Jorgo Chatzimarkakis, secretary general of industry association Hydrogen Europe, presented complex industrial projects, research projects, hydrogen and fuel cell deployments projects happening in Europe with japanese partners through various industrial alliances. Examples included a pilot in Austria to decarbonize steel production, and the deployment in Paris of the largest fleet of hydrogen taxis. Mr. Chatzimarkakis then mentioned several challenges for Japanese companies in terms of access to the European hydrogen market – smaller footprint, specific requirements, higher barriers than Chinese and American markets – which might be overcome thanks to the benefits reaped from alliances with European companies. The Auctioning System of Hydrogen and the Oceanenergy project using kite technology to produce hydrogen at sea are two subjects on which Hydrogen Europe is currently working and welcomes Japanese partners to join.
To conclude this session, Johanna Schilling, Senior Project Manager at ECOS Consult, a German consulting agency, provided insights on which area, for which criterias, and from which models Japan and the EU might be inspired to conduct further international projects in green hydrogen. First, she highlighted potential cooperation to upscale various electrolysis technologies and to develop a cost-efficient supply chain at domestic and international level.
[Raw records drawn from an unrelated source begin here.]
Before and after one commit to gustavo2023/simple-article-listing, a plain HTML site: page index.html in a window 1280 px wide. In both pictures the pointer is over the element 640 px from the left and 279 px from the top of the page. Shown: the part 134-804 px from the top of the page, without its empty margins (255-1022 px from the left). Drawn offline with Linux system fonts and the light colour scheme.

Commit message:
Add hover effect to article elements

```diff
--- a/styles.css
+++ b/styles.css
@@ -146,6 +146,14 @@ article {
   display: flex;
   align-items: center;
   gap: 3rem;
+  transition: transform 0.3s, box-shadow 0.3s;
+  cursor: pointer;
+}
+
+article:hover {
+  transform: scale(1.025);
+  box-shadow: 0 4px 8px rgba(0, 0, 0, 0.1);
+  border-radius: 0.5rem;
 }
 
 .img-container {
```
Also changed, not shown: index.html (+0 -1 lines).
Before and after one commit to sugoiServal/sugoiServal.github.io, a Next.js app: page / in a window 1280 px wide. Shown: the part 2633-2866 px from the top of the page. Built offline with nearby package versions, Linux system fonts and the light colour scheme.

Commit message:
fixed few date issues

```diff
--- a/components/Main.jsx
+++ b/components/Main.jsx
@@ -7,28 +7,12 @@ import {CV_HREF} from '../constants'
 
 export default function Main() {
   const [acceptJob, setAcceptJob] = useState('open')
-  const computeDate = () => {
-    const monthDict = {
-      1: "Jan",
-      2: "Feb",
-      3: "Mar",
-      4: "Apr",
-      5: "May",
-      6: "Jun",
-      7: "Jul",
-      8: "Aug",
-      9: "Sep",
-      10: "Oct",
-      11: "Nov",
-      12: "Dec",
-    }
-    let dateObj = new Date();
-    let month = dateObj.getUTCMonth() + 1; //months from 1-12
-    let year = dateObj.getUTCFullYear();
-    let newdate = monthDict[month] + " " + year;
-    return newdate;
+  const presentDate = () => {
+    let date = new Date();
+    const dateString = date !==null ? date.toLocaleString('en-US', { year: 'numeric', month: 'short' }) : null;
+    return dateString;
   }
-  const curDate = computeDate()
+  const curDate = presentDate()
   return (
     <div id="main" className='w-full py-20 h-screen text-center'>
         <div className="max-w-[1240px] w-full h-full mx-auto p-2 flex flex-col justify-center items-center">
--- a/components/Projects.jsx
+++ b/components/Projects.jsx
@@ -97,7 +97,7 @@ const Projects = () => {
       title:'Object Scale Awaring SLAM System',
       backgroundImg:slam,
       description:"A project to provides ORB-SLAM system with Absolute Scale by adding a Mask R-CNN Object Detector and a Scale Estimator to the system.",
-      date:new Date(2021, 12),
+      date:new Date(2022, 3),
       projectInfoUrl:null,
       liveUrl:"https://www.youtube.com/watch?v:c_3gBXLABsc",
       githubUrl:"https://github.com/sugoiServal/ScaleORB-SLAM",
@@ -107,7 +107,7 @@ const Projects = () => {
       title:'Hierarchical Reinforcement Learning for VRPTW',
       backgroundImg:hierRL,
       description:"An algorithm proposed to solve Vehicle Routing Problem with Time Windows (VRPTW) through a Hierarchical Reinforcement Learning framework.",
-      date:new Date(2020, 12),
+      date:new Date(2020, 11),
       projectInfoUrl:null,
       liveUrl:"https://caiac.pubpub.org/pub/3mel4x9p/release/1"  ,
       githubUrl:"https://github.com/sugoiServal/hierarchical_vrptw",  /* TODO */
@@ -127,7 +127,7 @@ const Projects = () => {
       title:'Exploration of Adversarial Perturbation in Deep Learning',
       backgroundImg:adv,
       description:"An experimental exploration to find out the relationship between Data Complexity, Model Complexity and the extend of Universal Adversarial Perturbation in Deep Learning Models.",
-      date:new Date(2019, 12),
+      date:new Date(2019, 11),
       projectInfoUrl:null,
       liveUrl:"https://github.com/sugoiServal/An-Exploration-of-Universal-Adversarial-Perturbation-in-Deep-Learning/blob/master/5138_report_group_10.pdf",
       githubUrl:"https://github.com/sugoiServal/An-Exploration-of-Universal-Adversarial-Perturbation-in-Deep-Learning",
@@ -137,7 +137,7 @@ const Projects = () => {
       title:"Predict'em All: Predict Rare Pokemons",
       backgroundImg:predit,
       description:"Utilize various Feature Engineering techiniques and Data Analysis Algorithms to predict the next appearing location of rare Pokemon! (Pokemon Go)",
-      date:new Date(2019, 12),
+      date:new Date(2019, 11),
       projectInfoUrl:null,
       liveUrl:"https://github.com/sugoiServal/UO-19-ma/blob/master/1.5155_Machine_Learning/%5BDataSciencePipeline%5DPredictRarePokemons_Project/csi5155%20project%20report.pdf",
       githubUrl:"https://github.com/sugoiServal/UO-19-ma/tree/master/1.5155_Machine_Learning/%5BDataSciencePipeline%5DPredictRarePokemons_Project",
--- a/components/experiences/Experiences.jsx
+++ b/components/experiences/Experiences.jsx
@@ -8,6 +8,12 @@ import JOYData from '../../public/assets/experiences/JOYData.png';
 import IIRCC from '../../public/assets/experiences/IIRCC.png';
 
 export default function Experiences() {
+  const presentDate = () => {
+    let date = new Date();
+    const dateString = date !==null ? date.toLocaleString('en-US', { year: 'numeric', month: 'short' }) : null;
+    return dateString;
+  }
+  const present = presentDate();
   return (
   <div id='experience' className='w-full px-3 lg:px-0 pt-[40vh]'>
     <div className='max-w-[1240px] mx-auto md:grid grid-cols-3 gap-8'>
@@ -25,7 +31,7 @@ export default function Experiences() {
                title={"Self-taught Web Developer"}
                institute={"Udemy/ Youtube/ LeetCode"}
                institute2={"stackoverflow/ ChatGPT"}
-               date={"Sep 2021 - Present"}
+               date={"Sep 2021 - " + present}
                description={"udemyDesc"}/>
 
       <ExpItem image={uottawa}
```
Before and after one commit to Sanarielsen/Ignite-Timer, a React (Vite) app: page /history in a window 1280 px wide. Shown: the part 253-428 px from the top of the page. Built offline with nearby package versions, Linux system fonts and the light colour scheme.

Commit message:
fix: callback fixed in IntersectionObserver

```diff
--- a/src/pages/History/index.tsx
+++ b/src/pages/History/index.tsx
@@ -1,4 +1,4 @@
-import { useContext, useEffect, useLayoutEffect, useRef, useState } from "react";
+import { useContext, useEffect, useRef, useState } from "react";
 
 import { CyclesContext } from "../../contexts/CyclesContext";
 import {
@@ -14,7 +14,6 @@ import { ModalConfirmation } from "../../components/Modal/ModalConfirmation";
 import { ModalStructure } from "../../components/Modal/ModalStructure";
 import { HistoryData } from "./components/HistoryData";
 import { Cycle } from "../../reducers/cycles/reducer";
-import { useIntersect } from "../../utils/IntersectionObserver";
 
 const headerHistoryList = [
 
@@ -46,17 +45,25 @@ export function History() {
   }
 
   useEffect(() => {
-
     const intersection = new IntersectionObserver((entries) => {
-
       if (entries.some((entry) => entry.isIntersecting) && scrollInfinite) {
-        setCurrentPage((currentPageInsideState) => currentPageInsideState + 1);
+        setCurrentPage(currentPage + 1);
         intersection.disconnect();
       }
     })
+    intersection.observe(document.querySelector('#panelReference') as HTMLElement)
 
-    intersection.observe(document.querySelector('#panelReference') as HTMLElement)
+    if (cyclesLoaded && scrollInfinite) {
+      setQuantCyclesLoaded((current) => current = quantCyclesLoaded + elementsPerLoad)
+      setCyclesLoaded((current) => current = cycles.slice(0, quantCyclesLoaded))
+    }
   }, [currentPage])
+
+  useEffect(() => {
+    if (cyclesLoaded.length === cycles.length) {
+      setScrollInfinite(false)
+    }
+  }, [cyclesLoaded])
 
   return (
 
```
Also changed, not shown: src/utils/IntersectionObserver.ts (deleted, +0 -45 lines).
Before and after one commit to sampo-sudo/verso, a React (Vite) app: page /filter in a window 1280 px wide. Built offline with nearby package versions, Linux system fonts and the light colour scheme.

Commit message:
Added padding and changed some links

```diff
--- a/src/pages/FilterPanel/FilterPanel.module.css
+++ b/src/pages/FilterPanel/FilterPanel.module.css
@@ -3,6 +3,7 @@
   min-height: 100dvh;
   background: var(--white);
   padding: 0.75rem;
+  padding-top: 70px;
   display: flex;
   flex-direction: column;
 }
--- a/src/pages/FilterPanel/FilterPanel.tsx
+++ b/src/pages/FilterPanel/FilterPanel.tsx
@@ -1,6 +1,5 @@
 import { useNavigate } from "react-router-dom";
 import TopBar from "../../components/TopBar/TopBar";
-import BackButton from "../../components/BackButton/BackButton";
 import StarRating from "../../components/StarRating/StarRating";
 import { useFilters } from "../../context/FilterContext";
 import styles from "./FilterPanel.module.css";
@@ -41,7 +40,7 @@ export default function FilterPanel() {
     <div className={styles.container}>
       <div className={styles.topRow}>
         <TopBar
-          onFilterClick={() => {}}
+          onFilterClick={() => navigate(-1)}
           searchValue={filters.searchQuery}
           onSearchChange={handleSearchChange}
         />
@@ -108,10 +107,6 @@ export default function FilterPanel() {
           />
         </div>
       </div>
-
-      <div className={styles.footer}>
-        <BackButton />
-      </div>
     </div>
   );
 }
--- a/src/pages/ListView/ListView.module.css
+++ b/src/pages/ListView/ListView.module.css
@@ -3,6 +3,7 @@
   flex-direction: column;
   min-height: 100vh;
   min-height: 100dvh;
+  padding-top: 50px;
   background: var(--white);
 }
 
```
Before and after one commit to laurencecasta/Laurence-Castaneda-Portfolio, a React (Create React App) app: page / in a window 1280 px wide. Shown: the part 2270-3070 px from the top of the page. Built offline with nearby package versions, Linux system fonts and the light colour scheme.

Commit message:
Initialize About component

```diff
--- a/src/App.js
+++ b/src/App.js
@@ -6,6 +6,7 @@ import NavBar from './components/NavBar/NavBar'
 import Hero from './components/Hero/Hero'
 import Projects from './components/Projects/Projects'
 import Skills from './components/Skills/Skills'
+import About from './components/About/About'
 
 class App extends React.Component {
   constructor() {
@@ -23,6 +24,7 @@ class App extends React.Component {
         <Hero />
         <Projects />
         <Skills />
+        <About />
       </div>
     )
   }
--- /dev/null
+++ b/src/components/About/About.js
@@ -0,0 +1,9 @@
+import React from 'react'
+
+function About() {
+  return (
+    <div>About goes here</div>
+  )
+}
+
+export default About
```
Then, she emphasized on complementarity of interests, technologies and fundings schemes as being fundamentals for international projects to emerge. Japan and Europe have both different areas of expertise which might be combined. Finally, she depicted the northern Kyushu as having the preconditions for a joint green hydrogen project due to the region’s large-scale offshore wind farm project, existing hydrogen production, and proximity of industrial and metropolitan areas.
Concluding the event, representatives of the European Commission and METI once more highlighted the importance of bilateral cooperation between Europe and Japan on green hydrogen. Both sides have been developing hydrogen for different reasons, but can now find new synergies under the common objective of carbon neutrality. This first workshop will be followed by two other ones, to also cover the end-use applications such as transport, and the issues related to international trade of green hydrogen.
This event is organized with the financial support of the European Union’s Partnership Instrument. The opinions expressed are the sole responsibility of the organizer and speakers, and do not necessarily reflect the views of the European Union.
EU-Japan Centre for Industrial Cooperation
European Commission – DG ENER
Ministry of Economy, Trade and Industry of Japan